If there was ever any doubt in the minds of college basketball fans that Kentucky is among the most elite programs in the country, look no further than the seven-year, $52.5 million dollar contract they have given coach, John Calipari. Behind Calipari the Wildcats continue to win, so when he says “jump,” the university asks “how high?” When he says “show me the money,” they say, “no problem.”
The new contract extension makes him the second highest paid coach in the country, behind Duke’s Mike Krzyzewski. However, in today’s collegiate athletics landscape, coaches may need to be careful about wearing a sky-high contract like this as a badge of honor. Debates have begun to rage about the possible compensation of college athletes, and the topic was only fueled further after comments made by UConn All-American, Shabazz Napier, when he said that there are times when he goes to bed starving. If athletes are going to bed hungry and coaches are making this exorbitant amount of money, some may argue that the scales have tipped too far. The rich get richer, and the poor students get poorer. Yes, the coach plays a very big role in the program, from recruiting to coaching, but coaches should not overshadow the true stars here; those true stars being the men playing on the court.
As the NCAA continues raking in millions of dollars, and coaches are receiving larger payouts than ever, there is a growing concern over taking advantage of young student athletes.

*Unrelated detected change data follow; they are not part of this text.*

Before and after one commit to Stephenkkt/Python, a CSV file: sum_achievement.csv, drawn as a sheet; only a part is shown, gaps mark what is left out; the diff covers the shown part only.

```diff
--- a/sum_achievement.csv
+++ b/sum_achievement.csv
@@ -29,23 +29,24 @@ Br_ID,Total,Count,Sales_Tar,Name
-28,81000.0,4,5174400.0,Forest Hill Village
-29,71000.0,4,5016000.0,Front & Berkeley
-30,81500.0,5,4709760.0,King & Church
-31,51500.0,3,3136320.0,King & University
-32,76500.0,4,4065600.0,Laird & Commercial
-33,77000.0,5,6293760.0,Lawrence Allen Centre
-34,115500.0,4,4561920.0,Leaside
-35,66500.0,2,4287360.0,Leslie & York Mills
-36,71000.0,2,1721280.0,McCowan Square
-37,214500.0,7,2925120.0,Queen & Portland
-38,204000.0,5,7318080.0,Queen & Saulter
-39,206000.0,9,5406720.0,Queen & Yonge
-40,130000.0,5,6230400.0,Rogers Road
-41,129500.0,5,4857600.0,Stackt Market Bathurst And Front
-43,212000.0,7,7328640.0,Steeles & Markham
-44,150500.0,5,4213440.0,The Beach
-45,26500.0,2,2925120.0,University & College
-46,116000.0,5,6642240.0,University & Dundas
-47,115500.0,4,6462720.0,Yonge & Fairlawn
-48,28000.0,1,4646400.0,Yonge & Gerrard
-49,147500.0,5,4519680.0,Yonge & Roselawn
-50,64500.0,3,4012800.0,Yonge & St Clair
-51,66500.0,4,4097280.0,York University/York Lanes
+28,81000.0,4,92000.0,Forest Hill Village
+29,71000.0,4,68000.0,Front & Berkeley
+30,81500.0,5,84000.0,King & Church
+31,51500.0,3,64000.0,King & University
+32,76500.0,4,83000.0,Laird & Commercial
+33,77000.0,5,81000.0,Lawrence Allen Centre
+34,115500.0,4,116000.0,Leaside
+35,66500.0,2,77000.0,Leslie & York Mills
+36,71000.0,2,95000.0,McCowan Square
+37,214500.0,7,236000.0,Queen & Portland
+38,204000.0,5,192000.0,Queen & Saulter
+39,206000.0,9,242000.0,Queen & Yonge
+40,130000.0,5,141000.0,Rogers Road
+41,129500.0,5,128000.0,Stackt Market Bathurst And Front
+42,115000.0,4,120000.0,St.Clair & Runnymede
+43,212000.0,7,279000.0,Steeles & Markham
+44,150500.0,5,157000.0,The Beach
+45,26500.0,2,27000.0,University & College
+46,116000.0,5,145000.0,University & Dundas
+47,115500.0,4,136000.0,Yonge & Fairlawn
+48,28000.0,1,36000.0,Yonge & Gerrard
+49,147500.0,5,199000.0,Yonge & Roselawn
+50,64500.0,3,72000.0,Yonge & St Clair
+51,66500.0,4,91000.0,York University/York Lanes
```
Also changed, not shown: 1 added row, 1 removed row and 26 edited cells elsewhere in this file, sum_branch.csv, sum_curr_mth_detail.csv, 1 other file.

If the NCAA and universities throughout the country can pay more than $50 million to a coach, then surely they can figure out a way to make the lives of the student athletes more comfortable. John Calipari puts the players on the court, but it is the players that put the people in the seats. Yes, fans love their head coaches and owe a lot to them for making their programs successful, but the payouts are becoming astronomical and before long players may become completely dissatisfied with their dorm life, especially when the coach is sitting in his mansion on the hill.
If there was a Mount Rushmore of modern day coaches in NCAA College Basketball, there is no doubt that John Calipari would be one of the faces that grace the great mountain. Nobody can argue with his one national championship, three final fours and four elite eight appearances in his five years with the Kentucky Wildcats, but if elite college coaches around the country are saying “show me the money,” then they need to do everything in their power to also say “show the players some love.”
For now, whether conditions improve or stay the same for the athletes, one thing which is certain is that fans of the Kentucky Wildcats have grins the size of their great state stretched across their faces. They have locked down one of the best coaches and recruiters in the country, and as long as John Calipari is the face of big blue nation, the rest of their country will be keeping the Wildcats in their sights.
Commentary by Johnny Caito